The kitchen garden was located 200m north-east of the House, next to the stables on Stable Hill. This area was completely redeveloped for hospital use in the 1930s and no trace of the kitchen garden survives.
R Atkyns, Ancient and present state of Glostershire (1712), p 690
L Knyff and J Kip, Britannia Illustrata 2, (1715)
T Wright, Arbours and Grottos, 1755 and 1758 (reprinted 1979, edited by E Harris)
G Mason, An Essay on Design in Gardening (2nd edn 1795), p 117
Country Life, 181 (7 May 1987), p 119; no 15 (14 April 1988), pp 132-5
J R Russell, Three Garden Buildings by Thomas Wright in Stoke Park, Bristol (1988)
Garden History 17, no 1 (1989), pp 68-82; 24, no 1 (1996), p 133
Bristol and Avon Archaeology 8, (1989), pp 30-40
M Batey and D Lambert, The English Garden Tour (1990), pp 200-3
Stoke Park Restoration Plan, (Land Use Consultants 1992)
S Harding, Conservation issues in the disposal of National Health Service land, (unpublished doctoral thesis, University of the West of England 1993), pp 87-158
T Mowl, Elizabethan Jacobean Style (1993), pp 197-8
S Harding and D Lambert, Parks and Gardens of Avon (1994), pp 39-41, 105-6
M Laird, The Flowering of the Landscape Garden (1999), pp 88-98
J Vascon, Survey of Stoke Park, 1725 (D2700), (Gloucester Record Office)
S Cook, Survey of Stoke Park, 1749 (D2700), (Gloucester Record Office)
J Blandford, Survey of Stoke Park, 1768 (D2700), (Gloucester Record Office)
OS 6" to 1 mile: 2nd edition published 1904
The Beaufort archive is held at the Gloucester Record Office (D2700).
The Stoke Gifford Estate Papers are held at the Badminton Muniment Room, Badminton House, Glos.
R Pococke, Travels of Dr Richard Pococke Bishop of Osary in 1764 (British Museum Add MS 14), pp 260-1
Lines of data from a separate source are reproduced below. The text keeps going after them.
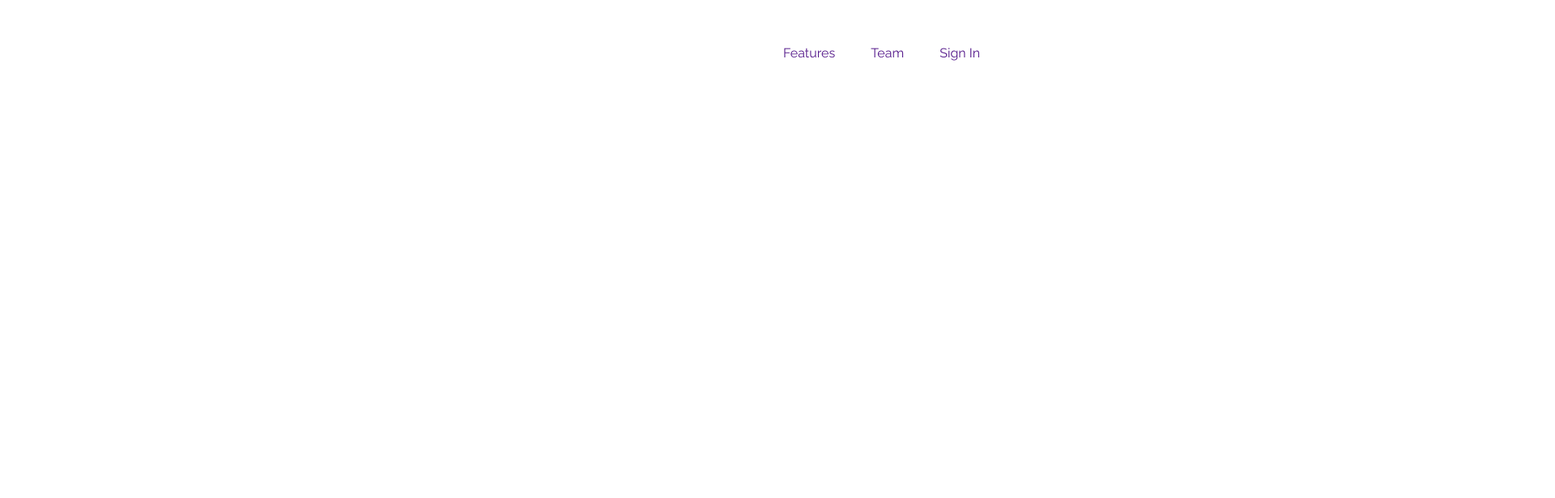
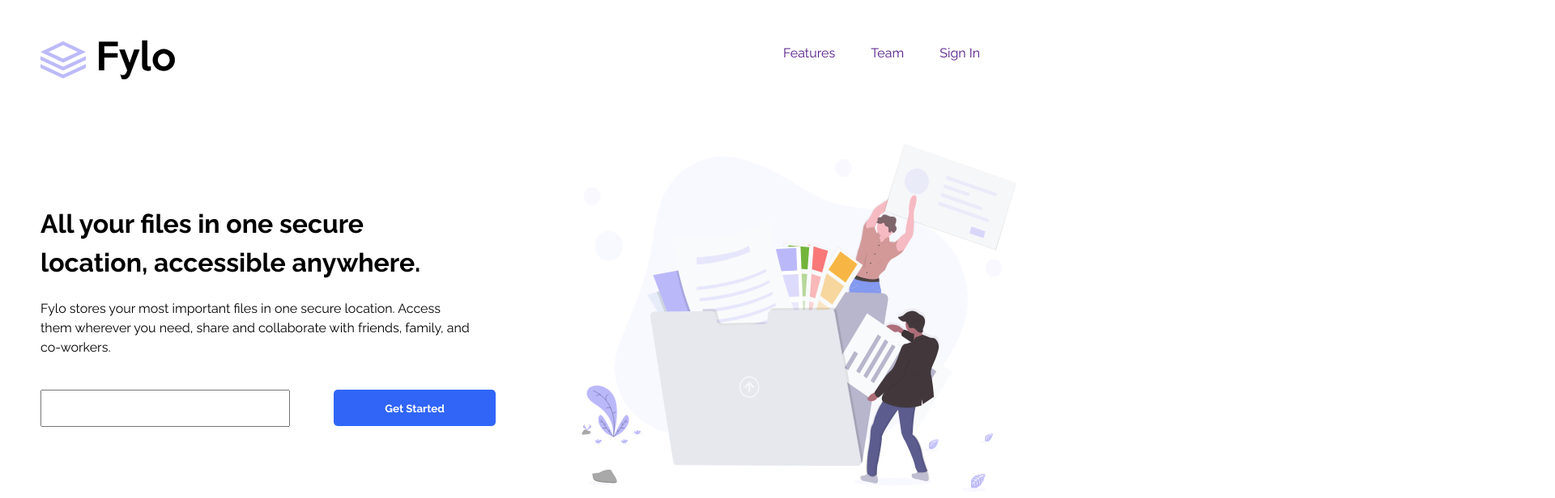
Before and after one commit to biodun-blaze/PROJECT-5, a plain HTML site: page index.html in a window 1280 px wide. Shown: the top 616 px of the page at 81% size, 1920 px wide, since content can reach past the window. Drawn offline with Linux system fonts and the light colour scheme.

Commit message:
Final Commit

```diff
--- a/style.css
+++ b/style.css
@@ -1,8 +1,8 @@
 
 body {
     height: 100%;
-    padding: 100%;
-    margin: 100%;
+    padding: 0;
+    margin: 0;
 }
 
 .btn {
@@ -70,6 +70,8 @@ h1 {
     margin-left: 50px;
     margin-top: 150px;
     width: 100%;
+    object-fit: cover;
+    object-position: center;
 }
 
 .illustration1img {
@@ -77,12 +79,17 @@ h1 {
     height: 450px;
     width: 100%;*/
 
-    position: absolute;
+   /* margin-left: 350px;*/
+    /*margin-top: 50px;*/
+
+    position: relative;
     width: 540px;
     height: 430px;
     display: inline-block;
-    right: 100px;
-    padding-top: 150px;
+    left: 665px;
+    bottom: 350px ;
+    /*right: 100px;*/
+    /*padding-top: 150px;*/
 }
 
 .cover {
```
Also changed, not shown: index.html (+2 -3 lines).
Set of six postcards published by Avon Gardens Trust (c 1988)
Description written: August 2002
Register Inspector: SH
Edited: November 2002